The reforms, originally proposed June 2006 by European Agriculture Commissioner Mariann Fischer Boel, are aimed at mopping up the current European wine surplus by 2013.
The Commission hopes the grubbing up of 200,000 hectares of vines will reduce the surplus—currently running at about six to nine million hectoliters—by about 7.5 million hectoliters.
The final reform proposals, which have now been debated both by the European Parliament and by professionals from the European wine industry, will also include dramatic reductions of subsidies currently paid to wine growers, grants to those who wish to leave the industry, and a large scale 120 million Euro promotional campaign for European wine to help increase exports.

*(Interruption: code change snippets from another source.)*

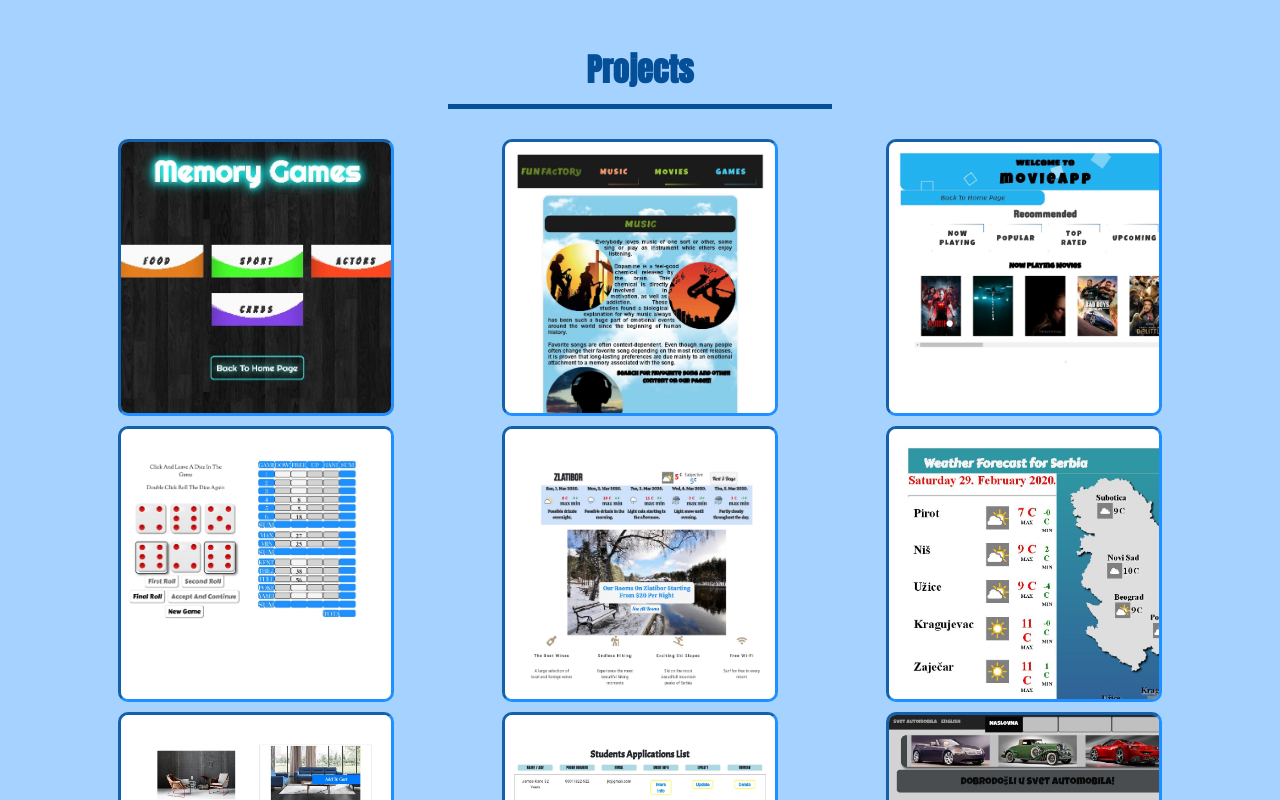
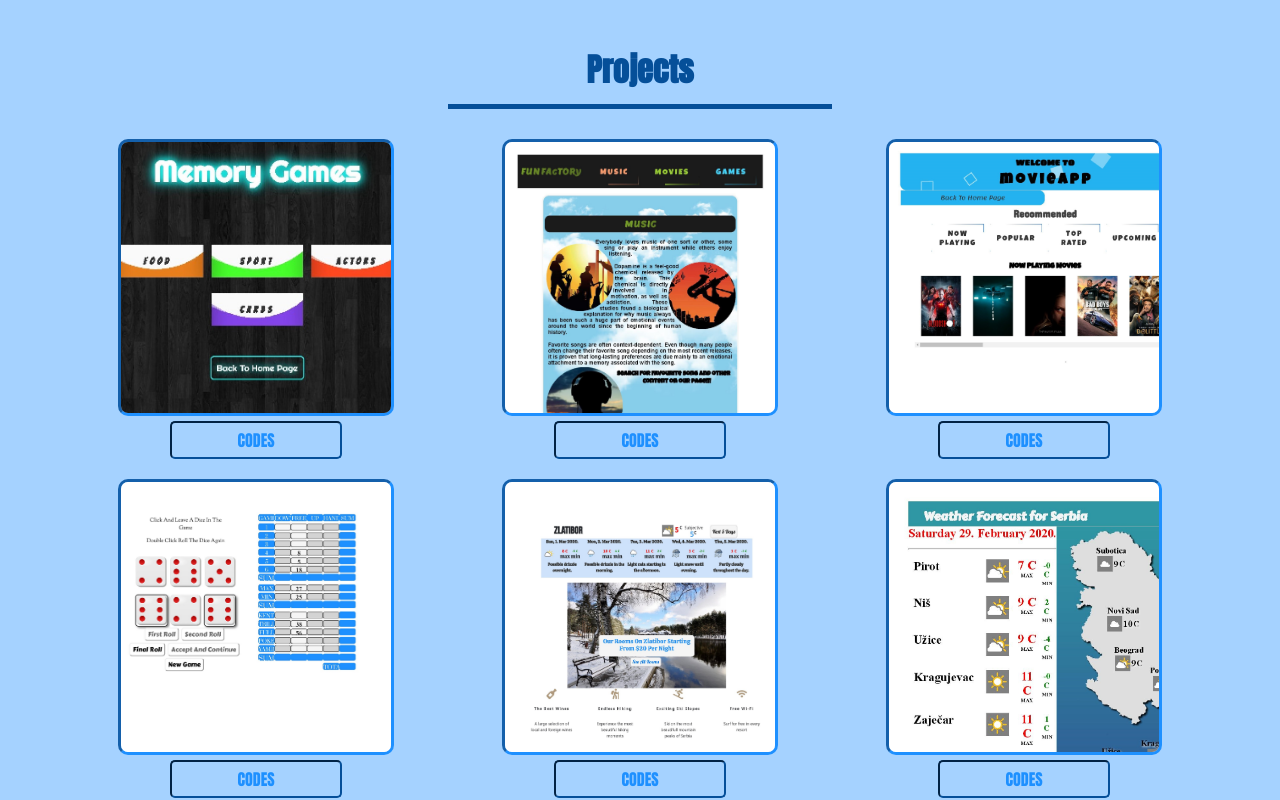
Before and after one commit to bokijano/bojankrstic, a React app: page / in a window 1280 px wide. Shown: the part 1360-2160 px from the top of the page. Built offline with nearby package versions, Linux system fonts and the light colour scheme.

Commit message:
codes src commit

```diff
--- a/src/App.css
+++ b/src/App.css
@@ -563,25 +563,48 @@
   }
 }
 
-.projects .project-link .project-image {
+.projects .project-link .project-data {
   display: -webkit-box;
   display: -ms-flexbox;
   display: flex;
+  -webkit-box-orient: vertical;
+  -webkit-box-direction: normal;
+      -ms-flex-direction: column;
+          flex-direction: column;
   -webkit-box-pack: center;
       -ms-flex-pack: center;
           justify-content: center;
+  -webkit-box-align: center;
+      -ms-flex-align: center;
+          align-items: center;
   position: relative;
   width: 30%;
   margin-top: 10px;
 }
 
 @media screen and (max-width: 768px) {
-  .projects .project-link .project-image {
+  .projects .project-link .project-data {
     width: 50%;
   }
 }
 
-.projects .project-link .project-image img {
+.projects .project-link .project-data .project-image {
+  display: -webkit-box;
+  display: -ms-flexbox;
+  display: flex;
+  -webkit-box-orient: vertical;
+  -webkit-box-direction: normal;
+      -ms-flex-direction: column;
+          flex-direction: column;
+  -webkit-box-pack: center;
+      -ms-flex-pack: center;
+          justify-content: center;
+  -webkit-box-align: center;
+      -ms-flex-align: center;
+          align-items: center;
+}
+
+.projects .project-link .project-data .project-image img {
   opacity: 1;
   display: block;
   width: 80%;
@@ -595,7 +618,7 @@
   border-style: inset;
 }
 
-.projects .project-link .project-image .project-name {
+.projects .project-link .project-data .project-image .project-name {
   -webkit-transition: 0.5s ease;
   transition: 0.5s ease;
   opacity: 0;
@@ -608,7 +631,7 @@
   cursor: pointer;
 }
 
-.projects .project-link .project-image .project-name a {
+.projects .project-link .project-data .project-image .project-name a {
   text-decoration: none;
   color: #054f99;
   font-weight: bolder;
@@ -617,18 +640,36 @@
 }
 
 @media screen and (max-width: 768px) {
-  .projects .project-link .project-image .project-name a {
+  .projects .project-link .project-data .project-image .project-name a {
     font-size: 1rem;
   }
 }
 
-.projects .project-link .project-image:hover img {
+.projects .project-link .project-data .project-image:hover img {
   opacity: 0.4;
   border: 5px solid dodgerblue;
   border-style: inset;
 }
 
-.projects .project-link .project-image:hover .project-name {
+.projects .project-link .project-data .project-image:hover .project-name {
   opacity: 1;
 }
+
+.projects .project-link .project-data .codes-link {
+  width: 50%;
+  text-align: center;
+  font-family: "Anton";
+  color: dodgerblue;
+  text-decoration: none;
+  margin: 5px 0 10px 0;
+  padding: 5px;
+  border: 2px solid #054f99;
+  border-radius: 5px;
+  border-style: inset;
+}
+
+.projects .project-link .project-data .codes-link:hover {
+  border: 5px solid dodgerblue;
+  border-style: inset;
+}
 /*# sourceMappingURL=App.css.map */
--- a/src/App.scss
+++ b/src/App.scss
@@ -358,15 +358,22 @@
         opacity: 1;
       }
     }
-    .project-image {
+    .project-data {
       display: flex;
+      flex-direction: column;
       justify-content: center;
+      align-items: center;
       position: relative;
       width: 30%;
       margin-top: 10px;
       @media screen and (max-width: 768px) {
         width: 50%;
       }
+      .project-image {
+        display: flex;
+        flex-direction: column;
+        justify-content: center;
+        align-items: center;
         img {
           opacity: 1;
           display: block;
@@ -409,5 +416,22 @@
           }
         }
       }
+      .codes-link {
+        width: 50%;
+        text-align: center;
+        font-family: "Anton";
+        color: dodgerblue;
+        text-decoration: none;
+        margin: 5px 0 10px 0;
+        padding: 5px;
+        border: 2px solid rgb(5, 79, 153);
+        border-radius: 5px;
+        border-style: inset;
+        &:hover {
+          border: 5px solid dodgerblue;
+          border-style: inset;
         }
       }
+    }
+  }
+}
--- a/src/components/ProjectData.js
+++ b/src/components/ProjectData.js
@@ -5,6 +5,7 @@
     linkSrc:
       "https://f2j3m8mdozkgkfs9mpn8vw-on.drv.tw/worldcup2018/sajt/worldcup.html",
     atlText: "world cup",
+    codeSrc: "https://github.com/bokijano/worldcup2018",
   },
   {
     id: 2,
@@ -12,54 +13,63 @@
     linkSrc:
       "https://f2j3m8mdozkgkfs9mpn8vw-on.drv.tw/cars/svetAutomobila/dist/automobilizam.html",
     atlText: "cars",
+    codeSrc: "https://github.com/bokijano/jquery-cars",
   },
   {
     id: 3,
     title: "APPLICATION MANAGER",
     linkSrc: "https://bokijano.github.io/app-manager",
     atlText: "app manager",
+    codeSrc: "https://github.com/bokijano/app-manager",
   },
   {
     id: 4,
     title: "ONLINE SHOPPING APP",
     linkSrc: "https://bokijano.github.io/online-commerce",
     atlText: "shoping app",
+    codeSrc: "https://github.com/bokijano/online-commerce",
   },
   {
     id: 5,
     title: "WEATHER FORECAST SERBIA",
     linkSrc: "https://bokijano.github.io/forecast-serbia",
     atlText: "weather forecast",
+    codeSrc: "https://github.com/bokijano/weather-serbia",
   },
   {
     id: 6,
     title: "MOUNTAIN RESORTS",
     linkSrc: "https://bokijano.github.io/resorts",
     atlText: "mountain resorts",
+    codeSrc: "https://github.com/bokijano/resorts",
   },
   {
     id: 7,
     title: "YAMB GAME",
     linkSrc: "https://bokijano.github.io/game-yamb",
     atlText: "yamb game",
+    codeSrc: "https://github.com/bokijano/game-yamb",
   },
   {
     id: 8,
     title: "MOVIES APP",
     linkSrc: "https://bokijano.github.io/movie-app",
     atlText: "movies appSrc",
+    codeSrc: "https://github.com/bokijano/movie-app",
   },
   {
     id: 9,
     title: "FUN FACTORY",
     linkSrc: "https://bokijano.github.io/funfactory",
     atlText: "funfactory appSrc",
+    codeSrc: "https://github.com/bokijano/funfactory",
   },
   {
     id: 10,
     title: "CANVAS & GAMES",
     linkSrc: "https://bokijano.github.io/games-with-animations",
     atlText: "canvas games",
+    codeSrc: "https://github.com/bokijano/games-with-animations",
   },
 ];
 
--- a/src/components/Projects.js
+++ b/src/components/Projects.js
@@ -37,7 +37,8 @@
         <article className="project-link">
           {this.state.projects.reverse().map((project) => {
             return (
-              <section key={project.id} className="project-image">
+              <section key={project.id} className="project-data">
+                <div className="project-image">
                   <img
                     src={this.state.projectImg[project.id - 1]}
                     alt={project.altText}
@@ -51,6 +52,14 @@
                       {project.title}
                     </a>
                   </div>
+                </div>
+                <a
+                  className="codes-link"
+                  href={project.codeSrc}
+                  target="_blank"
+                >
+                  CODES
+                </a>
               </section>
             );
           })}
```
Also changed, not shown: 1 other file (tests, documents, lock files or other folders). Lines whose indentation alone changed are shown as unchanged.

Mariann Fischer Boel, European Commissioner for Agriculture and Rural Development at a press conference on the EU wine reform. Copyright European Commission, 2006.
Announcing the promotional campaign earlier May 20, Fischer Boel said she believed that European wine was excellent, but that it needed to do better as an export. The promotional campaign will be staged in countries outside of Europe.
So-called “envelopes” of EU money will also be given to the governments principally concerned by the reforms—Spain, France and Italy—to use to restructure the wine sector as they see fit.
Once the final reform proposals are adopted by the European Commission, they will be presented to the Council of 27 Agriculture Ministers at the end of July, for approval later this year as a European regulation, a process that turns the final proposals into EU law.